yes, and we’re also wary of lumping all of ‘Africa’ into one pot … but, it is nonetheless interesting, that a lot of FLOSS innovation is coming from, and being implemented in some of the most innovative ways in Africa (quite specifically, Kenya, Liberia, South Africa, Cameroon, Rwanda, Tanzania, Ghana among others). As tools and methodologies of empowerment and innovation open systems also have relevance in defining various forms of ‘independence’, and the choices made for such. I don’t advocate as much for tools especially since i’m not a techy (although, yes, it’s part of the game) but rather for knowledge about alternatives to standard practice where decisions need to be made and structures developed. In South Sudan the so-called international community is somehow tasked in helping direct whatever is going on there, and the practical knowledge of many of these systems is outrageously low among the leading agencies. So it’s also about them. One thing we found interesting, long before we had any idea about South Sudan was, how some of the rhetoric about community and traditional knowledge sharing, power structures and mechanisms of decision making in some african communities or cultures, or perhaps tribal groups, was conceptually very close to the forms of open systems approaches we are working with. We’ve been involved directly in ‘open culture’ initiatives and projects in Canada, Europe, Asia (with close connections to many in South America) and I guess now Africa as well, and the challenges coupled with possibilities for education, access to knowledge and information … and even real empowerment in some cases don’t work any different because the place is different. The people are the same everywhere, and ultimately most people (and societies) aspire for the same things … freedom, quality education, prosperity (or as my chinese blogtivist friend xxxxx likes to say … to be ‘normal’) . For sure, larger or corrupt, or blind power structures will ultimately only be interested in power … but maybe that’s all the more reason to allow more ‘power through the back door’ to ‘regular’ people, citizens, using means and methodologies that were not so prevalent maybe 5 years ago to do so. People like xxxxx want to put their country ‘on the map’, and move into the future … but what is that future, and who controls it? Our argument is simply that it should be xxxxx and their friends rather than opaque corporations and corrupt or misguided governments.

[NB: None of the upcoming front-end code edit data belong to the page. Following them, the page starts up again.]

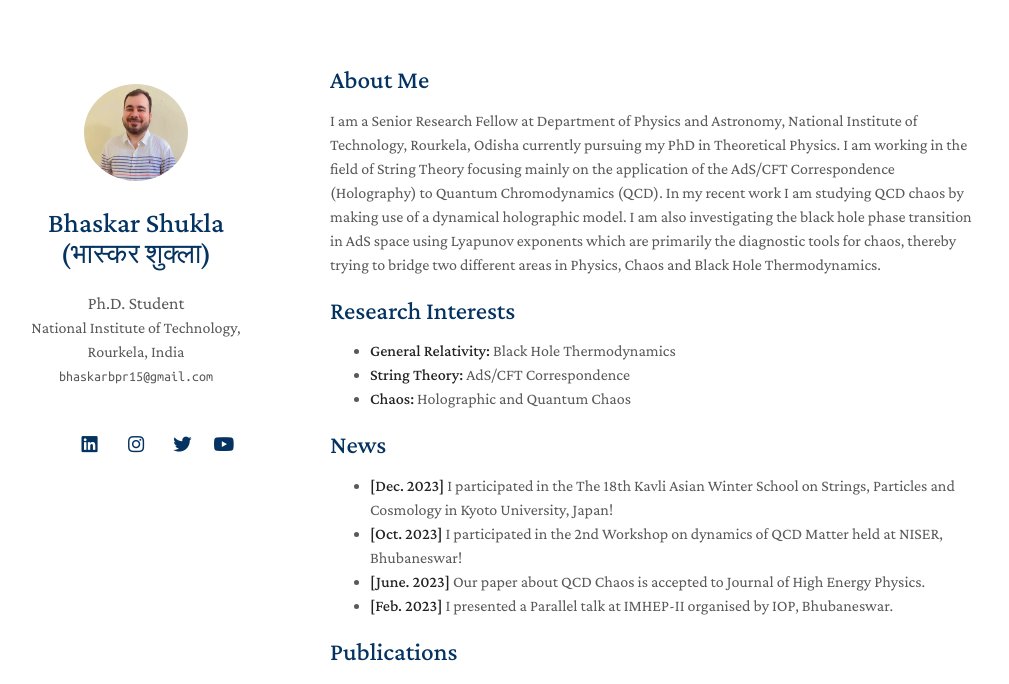
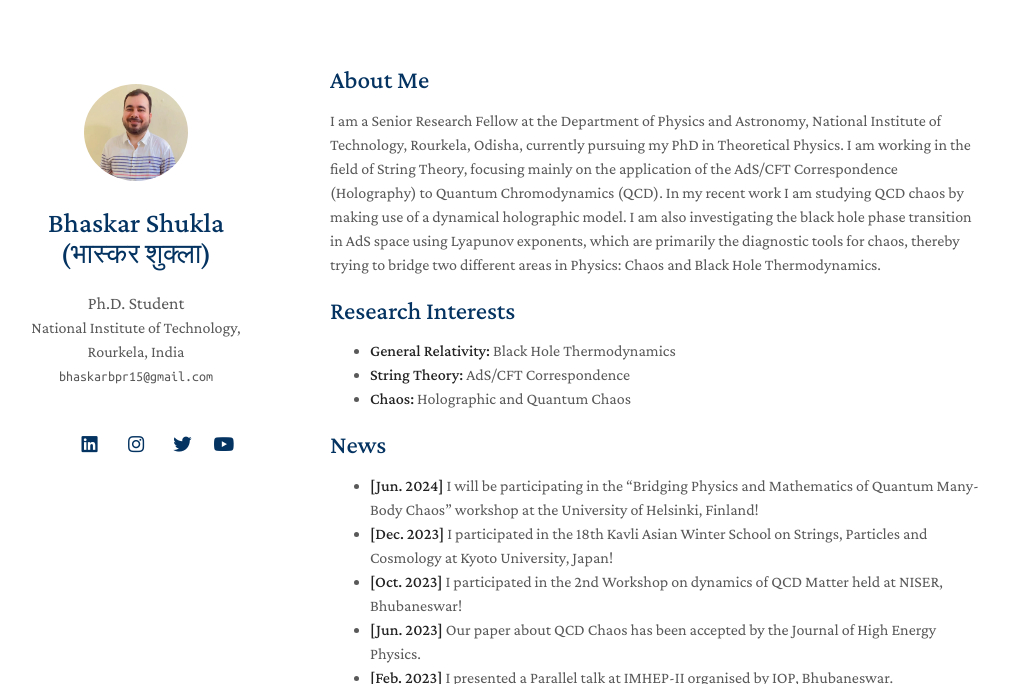
Before and after one commit to bhaskarspace/bhaskarspace.github.io, a Jekyll site: the page built from index.md, in a window 1280 px wide and 900 px high, cut to the strip 0-684 px from the top of the window. Shown: the whole strip, without its empty margins (140-1149 px from the left). Built offline with Jekyll 4.4.1, drawn with Linux system fonts in a browser that asks for light colours; nearby versions of some CDN libraries; a style sheet for code colours, icons or effects is not loaded; our own code applies the rules of GitHub Pages for plain Markdown files.

Commit message:
Update index.md
added one workshop details

```diff
--- a/index.md
+++ b/index.md
@@ -4,7 +4,7 @@ layout: homepage
 
 ## About Me
 
-I am a Senior Research Fellow at Department of Physics and Astronomy, National Institute of Technology, Rourkela, Odisha currently pursuing my PhD in Theoretical Physics. I am working in the field of String Theory focusing mainly on the application of the AdS/CFT Correspondence (Holography) to Quantum Chromodynamics (QCD). In my recent work I am studying QCD chaos by making use of a dynamical holographic model. I am also investigating the black hole phase transition in AdS space using Lyapunov exponents which are primarily the diagnostic tools for chaos, thereby trying to bridge two different areas in Physics, Chaos and Black Hole Thermodynamics.
+I am a Senior Research Fellow at the Department of Physics and Astronomy, National Institute of Technology, Rourkela, Odisha, currently pursuing my PhD in Theoretical Physics. I am working in the field of String Theory, focusing mainly on the application of the AdS/CFT Correspondence (Holography) to Quantum Chromodynamics (QCD). In my recent work I am studying QCD chaos by making use of a dynamical holographic model. I am also investigating the black hole phase transition in AdS space using Lyapunov exponents, which are primarily the diagnostic tools for chaos, thereby trying to bridge two different areas in Physics: Chaos and Black Hole Thermodynamics.
 
 ## Research Interests
 
@@ -14,9 +14,10 @@ I am a Senior Research Fellow at Department of Physics and Astronomy, National I
 
 ## News
 
-- **[Dec. 2023]** I participated in the The 18th Kavli Asian Winter School on Strings, Particles and Cosmology in Kyoto University, Japan!
+- **[Jun. 2024]** I will be participating in the “Bridging Physics and Mathematics of Quantum Many-Body Chaos” workshop at the University of Helsinki, Finland!
+- **[Dec. 2023]** I participated in the 18th Kavli Asian Winter School on Strings, Particles and Cosmology at Kyoto University, Japan!
 - **[Oct. 2023]** I participated in the 2nd Workshop on dynamics of QCD Matter held at NISER, Bhubaneswar!
-- **[June. 2023]** Our paper about QCD Chaos is accepted to Journal of High Energy Physics.
+- **[Jun. 2023]** Our paper about QCD Chaos has been accepted by the Journal of High Energy Physics.
 - **[Feb. 2023]** I presented a Parallel talk at IMHEP-II organised by IOP, Bhubaneswar.
 
 {% include_relative _includes/publications.md %}
```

That’s also one reason for having xxxxx’s community establish something like the xHUB/lab idea rather than some external organisation do it, so that it can be rooted in the aspirations that grow out of the vision they have developed. But these things don’t (or at least we don’t think they should) exist in an insulated, isolated bubble, but form a part of broader collaborative networks, that have the ability to grow and gain strength through a sharing of knowledge and resources, like the fablabs for example, which exist all around the globe, or the type of ihub which has become very prevalent in parts of Africa. I think there’s also a lot of relevance to seeing these things like this happen in places like South Sudan precisely because the ‘jury is still out’ with regards to the country’s political future. So the more people, especially young people get the opportunities, skills and connections that allow them to innovate and assert their own independence from the yolk of government the better. But if this process can be aided by some elements of gov’ts playing a positive role in supporting this, then that’s an extra added bonus.
I do of course agree fully with your caution and your exceptional experience, and certainly the issues you raise are always accompanying us …